▶ TASK DESCRIPTION:
Whenever a line contains the string "style", copy it out of the entries.

▶ MATERIAL SHOWN:

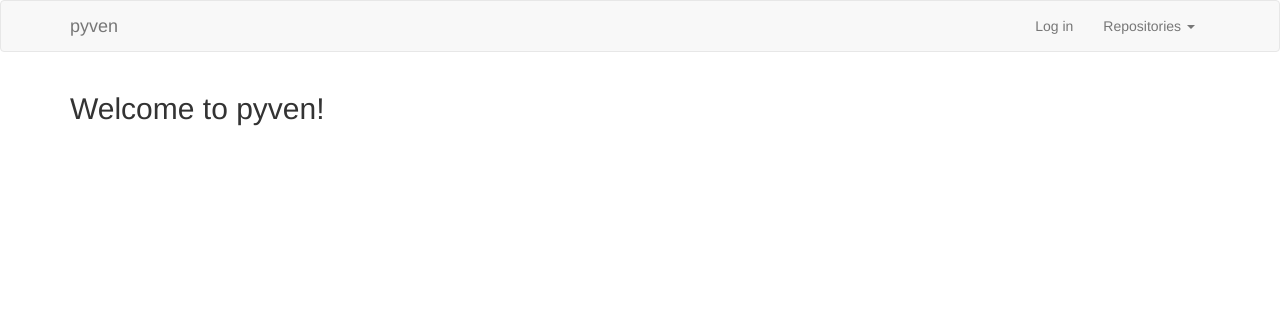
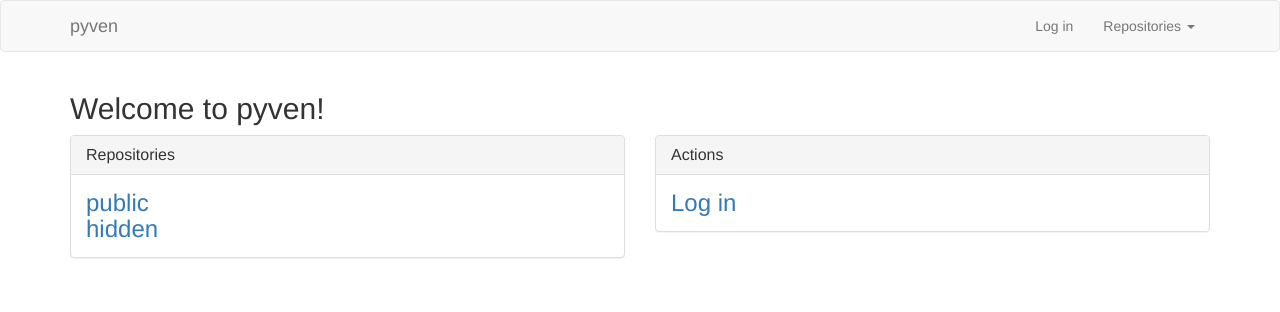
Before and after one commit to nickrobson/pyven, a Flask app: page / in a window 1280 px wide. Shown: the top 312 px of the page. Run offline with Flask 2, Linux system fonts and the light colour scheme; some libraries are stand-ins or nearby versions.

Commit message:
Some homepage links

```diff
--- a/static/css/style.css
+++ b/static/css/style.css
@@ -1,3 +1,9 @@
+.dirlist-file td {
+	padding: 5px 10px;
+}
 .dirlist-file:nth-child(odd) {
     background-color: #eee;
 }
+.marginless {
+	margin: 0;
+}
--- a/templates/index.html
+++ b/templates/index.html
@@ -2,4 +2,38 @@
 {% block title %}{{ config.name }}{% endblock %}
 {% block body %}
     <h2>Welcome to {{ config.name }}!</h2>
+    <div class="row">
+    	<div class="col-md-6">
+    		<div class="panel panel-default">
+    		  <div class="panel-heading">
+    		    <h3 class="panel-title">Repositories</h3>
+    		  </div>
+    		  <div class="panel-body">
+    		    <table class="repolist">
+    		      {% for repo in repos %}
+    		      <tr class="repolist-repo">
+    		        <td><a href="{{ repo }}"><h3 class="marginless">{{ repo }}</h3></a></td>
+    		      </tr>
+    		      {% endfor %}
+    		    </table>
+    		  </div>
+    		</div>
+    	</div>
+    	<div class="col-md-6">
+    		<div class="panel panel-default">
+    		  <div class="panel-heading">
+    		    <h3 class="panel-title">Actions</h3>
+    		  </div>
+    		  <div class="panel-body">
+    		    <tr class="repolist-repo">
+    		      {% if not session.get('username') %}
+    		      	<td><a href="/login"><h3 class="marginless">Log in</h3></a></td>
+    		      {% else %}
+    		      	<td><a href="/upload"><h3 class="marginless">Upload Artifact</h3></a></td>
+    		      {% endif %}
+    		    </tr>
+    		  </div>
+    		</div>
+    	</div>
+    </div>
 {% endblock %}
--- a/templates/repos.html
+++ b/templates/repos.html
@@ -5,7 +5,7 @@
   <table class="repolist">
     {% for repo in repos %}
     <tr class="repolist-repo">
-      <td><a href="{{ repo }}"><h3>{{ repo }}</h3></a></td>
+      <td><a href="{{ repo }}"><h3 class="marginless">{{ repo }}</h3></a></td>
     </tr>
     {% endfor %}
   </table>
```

==

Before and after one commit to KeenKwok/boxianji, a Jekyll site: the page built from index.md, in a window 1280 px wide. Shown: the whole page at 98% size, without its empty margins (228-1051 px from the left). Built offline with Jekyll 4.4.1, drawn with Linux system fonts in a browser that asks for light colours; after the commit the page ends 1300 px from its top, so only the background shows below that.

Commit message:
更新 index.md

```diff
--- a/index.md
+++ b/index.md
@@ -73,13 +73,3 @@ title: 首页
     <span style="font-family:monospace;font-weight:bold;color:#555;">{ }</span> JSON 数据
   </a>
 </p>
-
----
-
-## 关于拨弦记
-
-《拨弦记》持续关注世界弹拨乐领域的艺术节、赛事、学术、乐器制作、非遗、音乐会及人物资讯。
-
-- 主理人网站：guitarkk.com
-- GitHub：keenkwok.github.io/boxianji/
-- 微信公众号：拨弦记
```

▶ WRITTEN SOLUTION:
--- a/static/css/style.css
+++ b/static/css/style.css
     <span style="font-family:monospace;font-weight:bold;color:#555;">{ }</span> JSON 数据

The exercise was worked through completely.